Commandant Dame Helen Gwynne-Vaughan

Helen Gwynne-Vaughan was a formidable leader and inspirational speaker. She laid the foundations and set the standards for all women’s air services. Dame Helen Charlotte Isabella Gwynne-Vaughan

During the First World War, Helen Gwynne-Vaughan was invited by the War Office, along with Mrs Chalmers Watson, to help form the Women’s Army Auxiliary Corps (WAAC). As Chief Controller stationed in France, she was instrumental in creating a respected and disciplined force.

As a result of her success with the WAAC Helen Gwynne-Vaughan was transferred to the Women’s Royal Air Force (WRAF) in September 1918. Given the powers of a Brigadier she began the task of re-organisation.
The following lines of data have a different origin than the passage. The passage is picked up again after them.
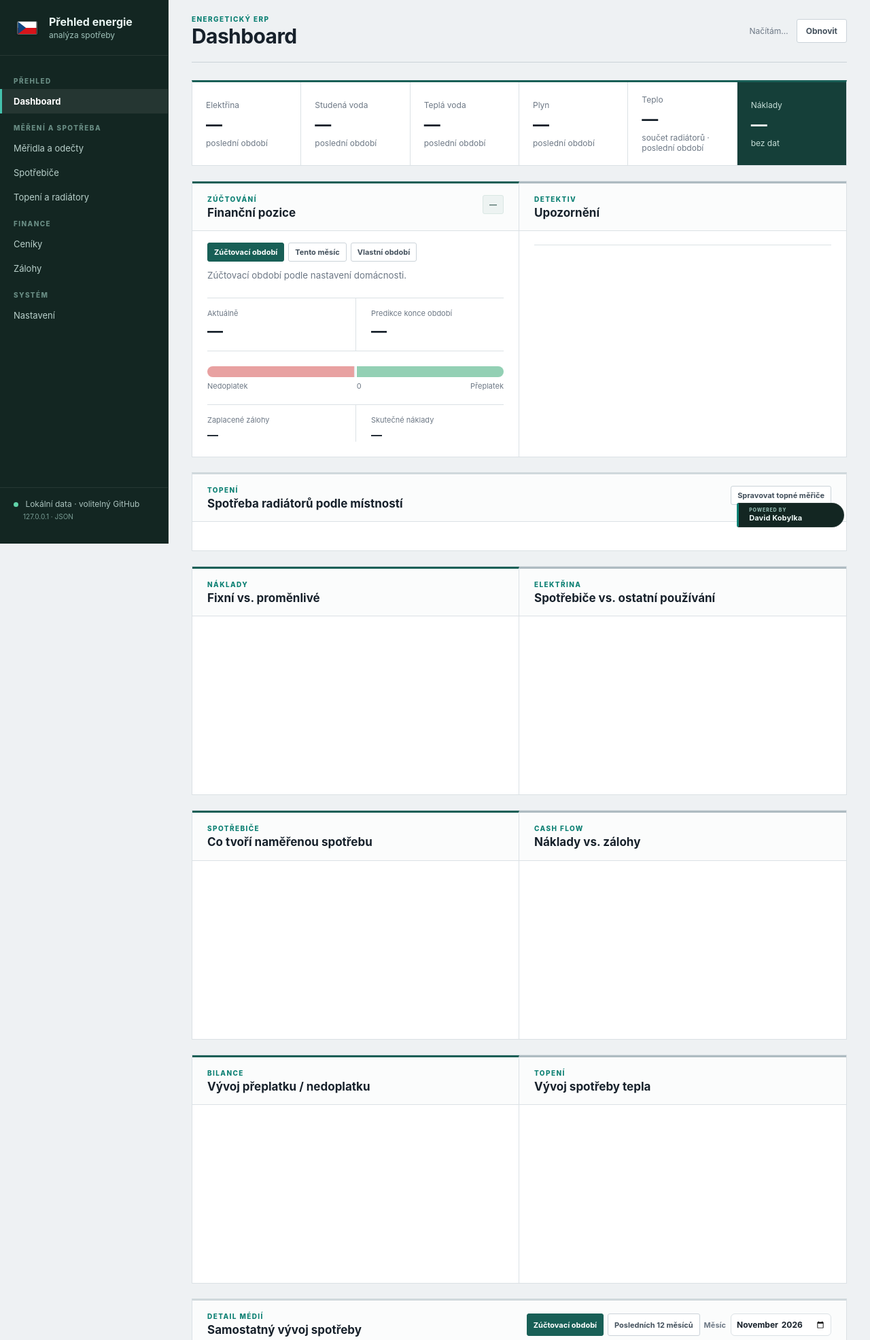
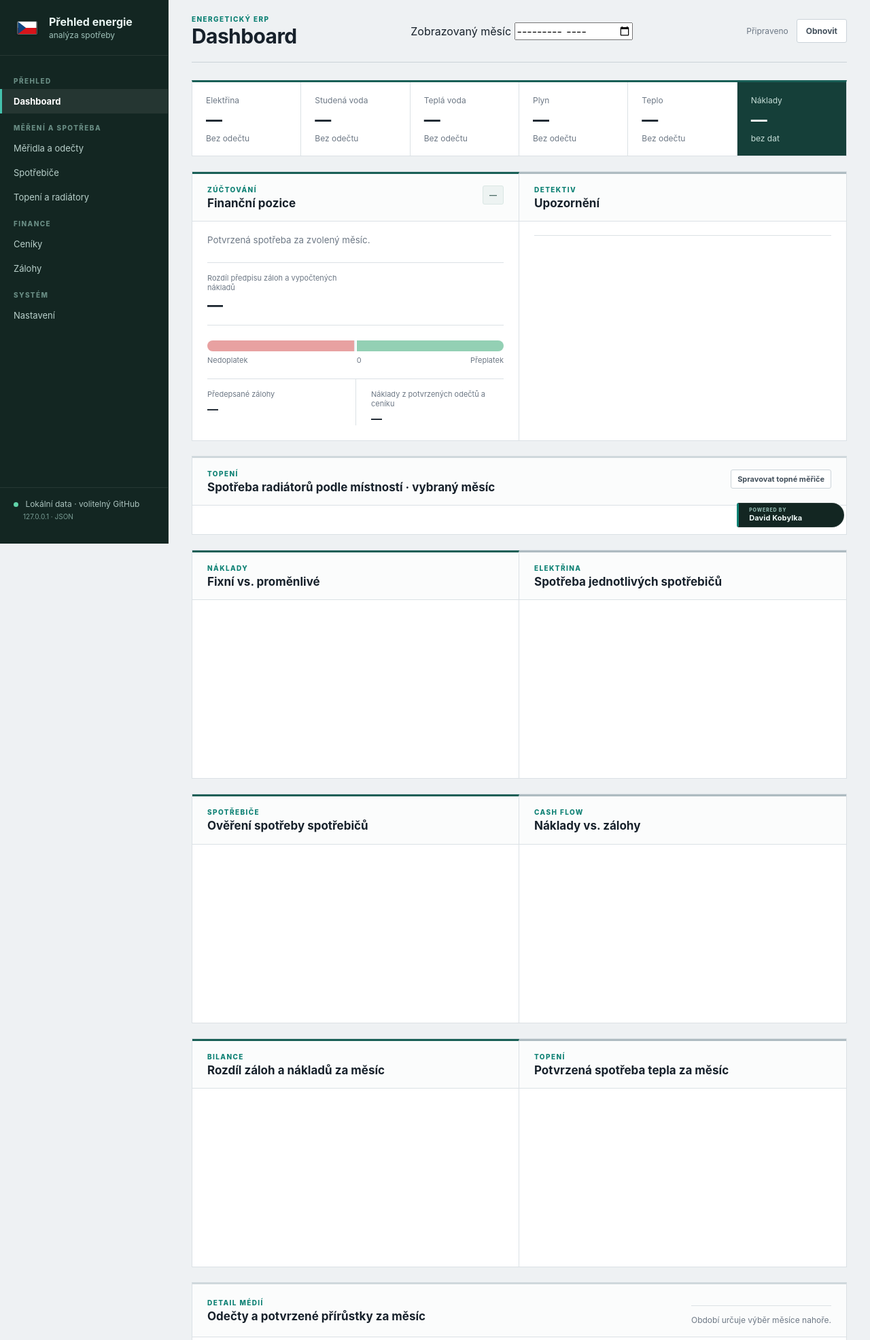
Before and after one commit to kobyldav/EnergyHome, a Python web app: template templates/index.html in a window 1280 px wide. Shown: the top 1972 px of the page at 68% size. Run offline with Jinja, Linux system fonts and the light colour scheme; the template is opened without the code that fills it, so the values that code supplies are empty; a map, chart or similar area stays blank.

Commit message:
feat(ui): global month picker and truthful finance / readings labels

```diff
--- a/templates/index.html
+++ b/templates/index.html
@@ -51,39 +51,29 @@
   <main class="content">
     <header class="topbar">
       <div><p class="eyebrow">ENERGETICKÝ ERP</p><h1 id="pageTitle">Dashboard</h1></div>
+      <label class="dashboard-month-filter" for="dashboardMonthPicker">Zobrazovaný měsíc <input id="dashboardMonthPicker" type="month" aria-label="Měsíc pro celý přehled"></label>
       <div class="top-actions"><span id="saveState" class="save-state">Připraveno</span><button class="btn secondary" onclick="reloadState()">Obnovit</button></div>
     </header>
 
     <section id="tab-dashboard" class="tab-panel active">
       <div id="emptyHint" class="empty-hint hidden"></div>
       <div class="kpi-grid">
-        <article class="card kpi"><span>Elektřina</span><strong id="kpiElectricity">—</strong><small>poslední období</small></article>
-        <article class="card kpi"><span>Studená voda</span><strong id="kpiColdWater">—</strong><small>poslední období</small></article>
-        <article class="card kpi"><span>Teplá voda</span><strong id="kpiHotWater">—</strong><small>poslední období</small></article>
-        <article class="card kpi"><span>Plyn</span><strong id="kpiGas">—</strong><small>poslední období</small></article>
-        <article class="card kpi"><span>Teplo</span><strong id="kpiHeat">—</strong><small>součet radiátorů · poslední období</small></article>
+        <article class="card kpi"><span>Elektřina</span><strong id="kpiElectricity">—</strong><small id="kpiNote-electricity">Bez odečtu</small></article>
+        <article class="card kpi"><span>Studená voda</span><strong id="kpiColdWater">—</strong><small id="kpiNote-cold_water">Bez odečtu</small></article>
+        <article class="card kpi"><span>Teplá voda</span><strong id="kpiHotWater">—</strong><small id="kpiNote-hot_water">Bez odečtu</small></article>
+        <article class="card kpi"><span>Plyn</span><strong id="kpiGas">—</strong><small id="kpiNote-gas">Bez odečtu</small></article>
+        <article class="card kpi"><span>Teplo</span><strong id="kpiHeat">—</strong><small id="kpiNote-heat">Bez odečtu</small></article>
         <article class="card kpi accent"><span>Náklady</span><strong id="kpiCost">—</strong><small id="kpiMonth">bez dat</small></article>
       </div>
 
       <div class="grid two">
         <article class="card finance-card">
           <div class="card-head"><div><p class="eyebrow">ZÚČTOVÁNÍ</p><h2>Finanční pozice</h2></div><span id="billingPeriod" class="pill">—</span></div>
-          <div class="finance-period-controls">
-            <div class="finance-period-options" role="group" aria-label="Zobrazované finanční období">
-              <button type="button" class="btn secondary small finance-period-btn active" data-finance-range="billing">Zúčtovací období</button>
-              <button type="button" class="btn secondary small finance-period-btn" data-finance-range="month">Tento měsíc</button>
-              <button type="button" class="btn secondary small finance-period-btn" data-finance-range="custom">Vlastní období</button>
-            </div>
-            <div id="financeCustomDates" class="finance-custom-dates hidden">
-              <label>Od <input type="date" id="financeDateFrom" aria-label="Finance od"></label>
-              <label>Do <input type="date" id="financeDateTo" aria-label="Finance do"></label>
-            </div>
-            <small id="financePeriodNote" class="finance-period-note">Zúčtovací období podle nastavení domácnosti.</small>
-          </div>
-          <div class="balance-row"><div><small>Aktuálně</small><strong id="currentBalance">—</strong></div><div><small>Predikce konce období</small><strong id="projectedBalance">—</strong></div></div>
+          <div class="finance-period-controls"><small id="financePeriodNote" class="finance-period-note">Potvrzená spotřeba za zvolený měsíc.</small></div>
+          <div class="balance-row"><div><small>Rozdíl předpisu záloh a vypočtených nákladů</small><strong id="currentBalance">—</strong></div></div>
           <div class="thermometer finance"><div id="thermoFill" class="thermo-fill"></div><div class="thermo-mid"></div></div>
           <div class="thermo-labels"><span>Nedoplatek</span><span>0</span><span>Přeplatek</span></div>
-          <div class="mini-grid"><div><small id="paidTotalLabel">Zaplacené zálohy</small><b id="paidTotal">—</b></div><div><small>Skutečné náklady</small><b id="actualCost">—</b></div></div>
+          <div class="mini-grid"><div><small id="paidTotalLabel">Předepsané zálohy</small><b id="paidTotal">—</b></div><div><small>Náklady z potvrzených odečtů a ceníku</small><b id="actualCost">—</b></div></div>
         </article>
         <article class="card">
           <div class="card-head"><div><p class="eyebrow">DETEKTIV</p><h2>Upozornění</h2></div></div>
@@ -92,32 +82,28 @@
       </div>
 
       <article class="card heat-dashboard-card">
-        <div class="card-head"><div><p class="eyebrow">TOPENÍ</p><h2>Spotřeba radiátorů podle místností</h2></div><button class="btn secondary small" onclick="openTab('heating')">Spravovat topné měřiče</button></div>
+        <div class="card-head"><div><p class="eyebrow">TOPENÍ</p><h2>Spotřeba radiátorů podle místností · vybraný měsíc</h2></div><button class="btn secondary small" onclick="openTab('heating')">Spravovat topné měřiče</button></div>
         <div id="heatAllocatorDashboard"></div>
       </article>
 
       <div class="grid two">
         <article class="card chart-card"><div class="card-head"><div><p class="eyebrow">NÁKLADY</p><h2>Fixní vs. proměnlivé</h2></div></div><svg id="costChart" class="svg-chart dashboard-svg-chart" viewBox="0 0 760 280" role="img" aria-label="Fixní a proměnlivé náklady"></svg></article>
-        <article class="card chart-card"><div class="card-head"><div><p class="eyebrow">ELEKTŘINA</p><h2>Spotřebiče vs. ostatní používání</h2></div></div><svg id="usageChart" class="svg-chart dashboard-svg-chart" viewBox="0 0 760 280" role="img" aria-label="Spotřebiče a ostatní používání elektřiny"></svg></article>
+        <article class="card chart-card"><div class="card-head"><div><p class="eyebrow">ELEKTŘINA</p><h2>Spotřeba jednotlivých spotřebičů</h2></div></div><svg id="usageChart" class="svg-chart dashboard-svg-chart" viewBox="0 0 760 280" role="img" aria-label="Spotřebiče a ostatní používání elektřiny"></svg></article>
       </div>
       <div class="grid two">
-        <article class="card chart-card"><div class="card-head"><div><p class="eyebrow">SPOTŘEBIČE</p><h2>Co tvoří naměřenou spotřebu</h2></div></div><svg id="applianceChart" class="svg-chart dashboard-svg-chart" viewBox="0 0 760 300" role="img" aria-label="Rozpad spotřeby podle spotřebičů"></svg></article>
+        <article class="card chart-card"><div class="card-head"><div><p class="eyebrow">SPOTŘEBIČE</p><h2>Ověření spotřeby spotřebičů</h2></div></div><svg id="applianceChart" class="svg-chart dashboard-svg-chart" viewBox="0 0 760 300" role="img" aria-label="Rozpad spotřeby podle spotřebičů"></svg></article>
         <article class="card chart-card"><div class="card-head"><div><p class="eyebrow">CASH FLOW</p><h2>Náklady vs. zálohy</h2></div></div><svg id="cashflowChart" class="svg-chart dashboard-svg-chart" viewBox="0 0 760 300" role="img" aria-label="Náklady a zálohy"></svg></article>
       </div>
       <div class="grid two">
-        <article class="card chart-card"><div class="card-head"><div><p class="eyebrow">BILANCE</p><h2>Vývoj přeplatku / nedoplatku</h2></div></div><svg id="balanceTrendChart" class="svg-chart dashboard-svg-chart" viewBox="0 0 760 280" role="img" aria-label="Vývoj přeplatku a nedoplatku"></svg></article>
-        <article class="card chart-card"><div class="card-head"><div><p class="eyebrow">TOPENÍ</p><h2>Vývoj spotřeby tepla</h2></div></div><svg id="heatingTrendChart" class="svg-chart dashboard-svg-chart" viewBox="0 0 760 280" role="img" aria-label="Vývoj spotřeby tepla"></svg></article>
+        <article class="card chart-card"><div class="card-head"><div><p class="eyebrow">BILANCE</p><h2>Rozdíl záloh a nákladů za měsíc</h2></div></div><svg id="balanceTrendChart" class="svg-chart dashboard-svg-chart" viewBox="0 0 760 280" role="img" aria-label="Vývoj přeplatku a nedoplatku"></svg></article>
+        <article class="card chart-card"><div class="card-head"><div><p class="eyebrow">TOPENÍ</p><h2>Potvrzená spotřeba tepla za měsíc</h2></div></div><svg id="heatingTrendChart" class="svg-chart dashboard-svg-chart" viewBox="0 0 760 280" role="img" aria-label="Vývoj spotřeby tepla"></svg></article>
       </div>
       <article class="card svg-analytics-card">
         <div class="card-head svg-analytics-head">
-          <div><p class="eyebrow">DETAIL MÉDIÍ</p><h2>Samostatný vývoj spotřeby</h2></div>
-          <div class="analytics-range" role="group" aria-label="Období grafů">
-            <button class="btn secondary small analytics-range-btn active" type="button" data-analytics-range="billing">Zúčtovací období</button>
-            <button class="btn secondary small analytics-range-btn" type="button" data-analytics-range="12m">Posledních 12 měsíců</button>
-            <label id="mediaMonthPickerWrap" class="media-month-picker">Měsíc <input type="month" id="mediaMonthPicker" aria-label="Měsíc pro denní vývoj spotřeby"></label>
-          </div>
+          <div><p class="eyebrow">DETAIL MÉDIÍ</p><h2>Odečty a potvrzené přírůstky za měsíc</h2></div>
+          <div class="analytics-range"><span class="help">Období určuje výběr měsíce nahoře.</span></div>
         </div>
-        <p class="media-chart-explanation" id="mediaChartExplanation">Kumulativní spotřeba od začátku vybraného měsíce. Graf končí posledním dostupným dnem odečtu, bez budoucích dnů. Mezi odečty je průběh odhadnutý rovnoměrným rozdělením; zvýrazněné body označují skutečné odečty.</p>
+        <p class="media-chart-explanation">Schodový graf ukazuje jen přírůstky z potvrzených odečtů. Vodorovná část není důkaz nulové denní spotřeby; mezi odečty skutečný denní průběh neznáme. Žádné předpovědi ani rovnoměrné rozpočítávání.</p>
         <div class="media-svg-grid">
           <section class="media-svg-panel" data-utility-panel="electricity">
             <div class="media-svg-head"><div><span class="media-dot media-electricity"></span><h3>Elektřina</h3><small>kWh</small></div><div id="mediaStat-electricity" class="media-svg-stats"></div></div>
@@ -378,5 +364,6 @@
 <div id="toast" class="toast"></div>
 <script src="/static/i18n.js"></script>
 <script src="/static/app.js"></script>
+<script src="/static/monthly.js"></script>
 </body>
 </html>
```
In a short space of time she revised the Standing Orders, overhauled the administrative system, opened and equipped Berridge House in Hampstead for the training of officers, authorised the new blue uniform and introduced military protocol. Her professionalism helped change male attitudes towards women in the air service. In June 1919, in recognition of her achievements, she was made Dame of the British Empire (DBE).

In 1935, Helen Gwynne-Vaughan played a pivotal role in forming the Emergency Services, an organisation established to train female officers. In September 1938, with war once again on the horizon, the Auxiliary Territorial Service (ATS), the women’s branch of the British Army was created. Helen Gwynne-Vaughan was appointed Director, the position which she held until her retirement from military service in 1941.

“By the end of the year the WRAF was the best disciplined and best turned-out women’s organization in the country. This remarkable achievement was due to… Dame Helen Gwynne-Vaughan”
AVM Sir William Sefton Brancker